=== WORK REQUEST ===
The records below need to be repeated exactly, though not their pictures.

=== DATASET ENTRIES ===
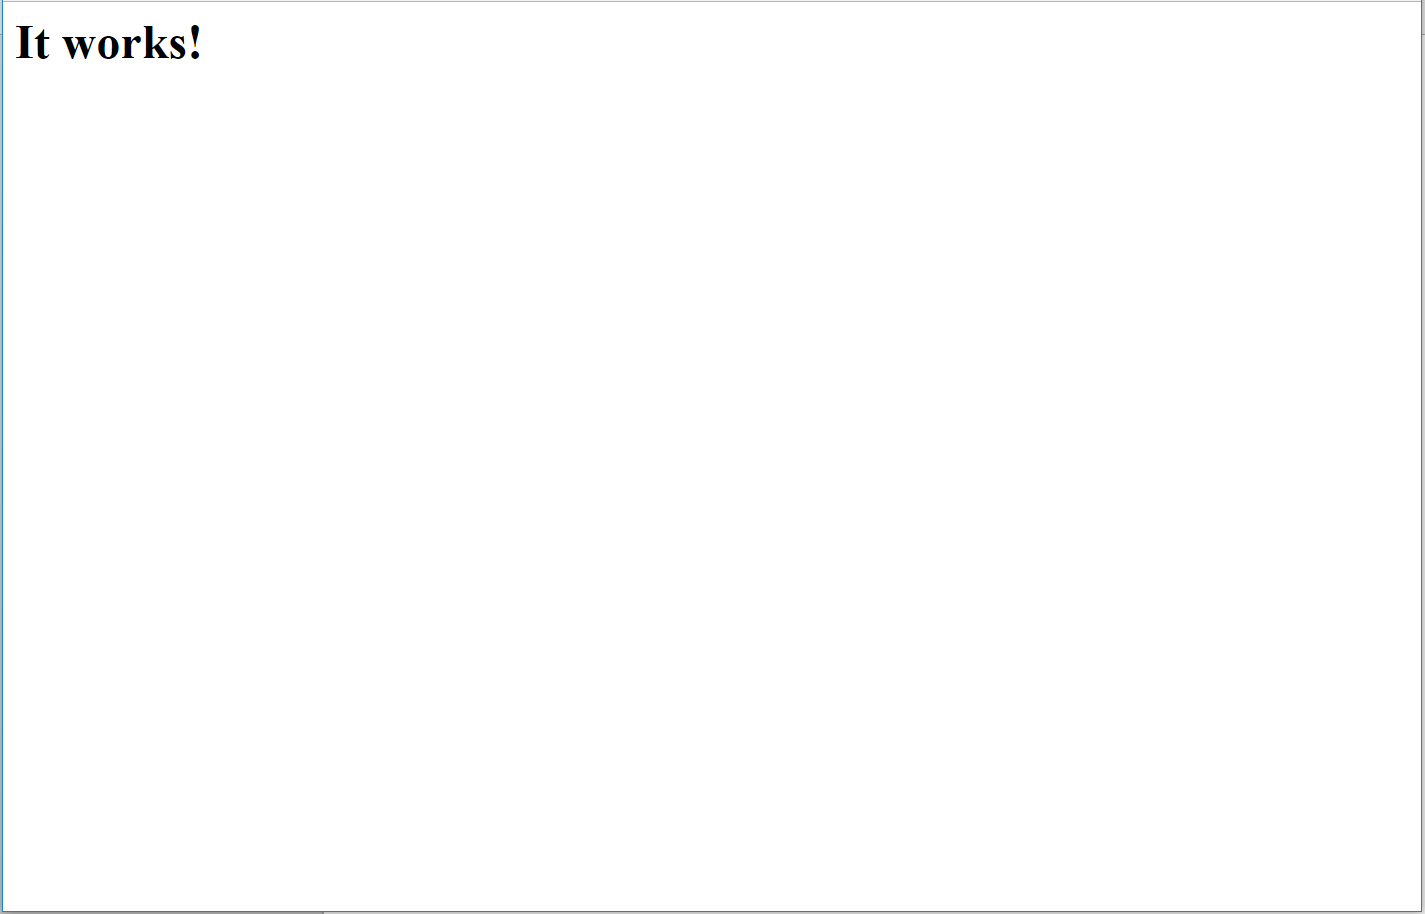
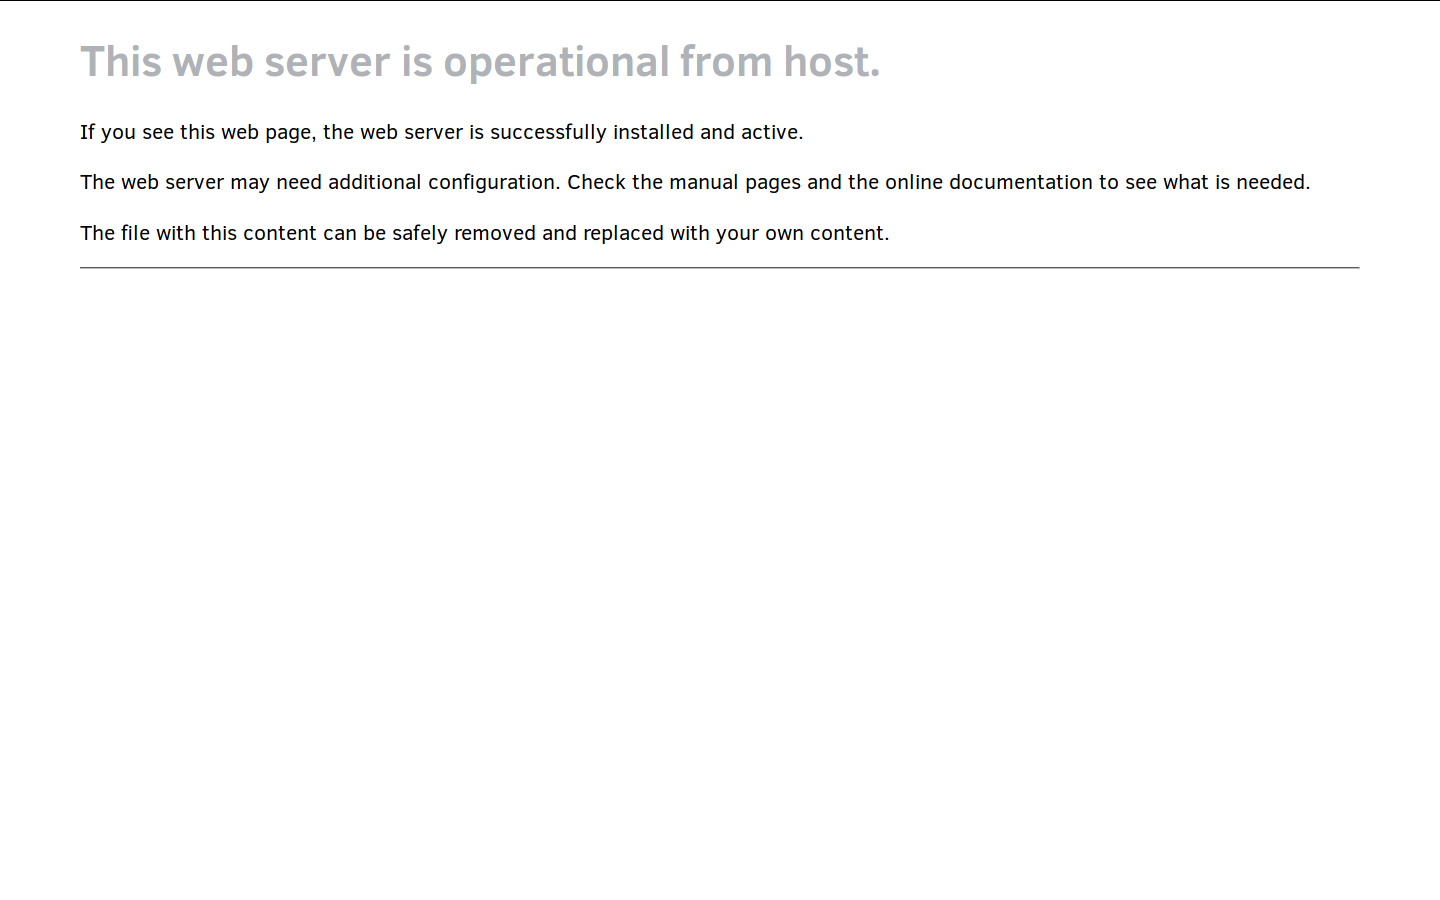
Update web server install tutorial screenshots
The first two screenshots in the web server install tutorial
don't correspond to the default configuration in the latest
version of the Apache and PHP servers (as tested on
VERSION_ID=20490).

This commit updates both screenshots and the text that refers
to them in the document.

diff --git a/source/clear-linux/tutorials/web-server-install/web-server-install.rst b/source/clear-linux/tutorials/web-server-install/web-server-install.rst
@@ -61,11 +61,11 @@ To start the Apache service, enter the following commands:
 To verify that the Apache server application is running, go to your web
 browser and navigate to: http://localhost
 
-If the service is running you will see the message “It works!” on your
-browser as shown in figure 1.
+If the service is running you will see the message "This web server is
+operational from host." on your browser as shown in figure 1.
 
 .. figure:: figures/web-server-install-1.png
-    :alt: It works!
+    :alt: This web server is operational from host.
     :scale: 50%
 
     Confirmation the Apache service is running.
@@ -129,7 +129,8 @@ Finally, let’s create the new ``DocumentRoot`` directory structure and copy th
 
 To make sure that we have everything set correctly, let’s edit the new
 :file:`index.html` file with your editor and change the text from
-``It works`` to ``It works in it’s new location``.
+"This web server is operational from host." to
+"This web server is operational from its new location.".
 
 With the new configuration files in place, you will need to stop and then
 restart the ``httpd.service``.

=== RESPONSE ===
Update web server install tutorial screenshots
The first two screenshots in the web server install tutorial
don't correspond to the default configuration in the latest
version of the Apache and PHP servers (as tested on
VERSION_ID=20490).

This commit updates both screenshots and the text that refers
to them in the document.

diff --git a/source/clear-linux/tutorials/web-server-install/web-server-install.rst b/source/clear-linux/tutorials/web-server-install/web-server-install.rst
@@ -61,11 +61,11 @@ To start the Apache service, enter the following commands:
 To verify that the Apache server application is running, go to your web
 browser and navigate to: http://localhost
 
-If the service is running you will see the message “It works!” on your
-browser as shown in figure 1.
+If the service is running you will see the message "This web server is
+operational from host." on your browser as shown in figure 1.
 
 .. figure:: figures/web-server-install-1.png
-    :alt: It works!
+    :alt: This web server is operational from host.
     :scale: 50%
 
     Confirmation the Apache service is running.
@@ -129,7 +129,8 @@ Finally, let’s create the new ``DocumentRoot`` directory structure and copy th
 
 To make sure that we have everything set correctly, let’s edit the new
 :file:`index.html` file with your editor and change the text from
-``It works`` to ``It works in it’s new location``.
+"This web server is operational from host." to
+"This web server is operational from its new location.".
 
 With the new configuration files in place, you will need to stop and then
 restart the ``httpd.service``.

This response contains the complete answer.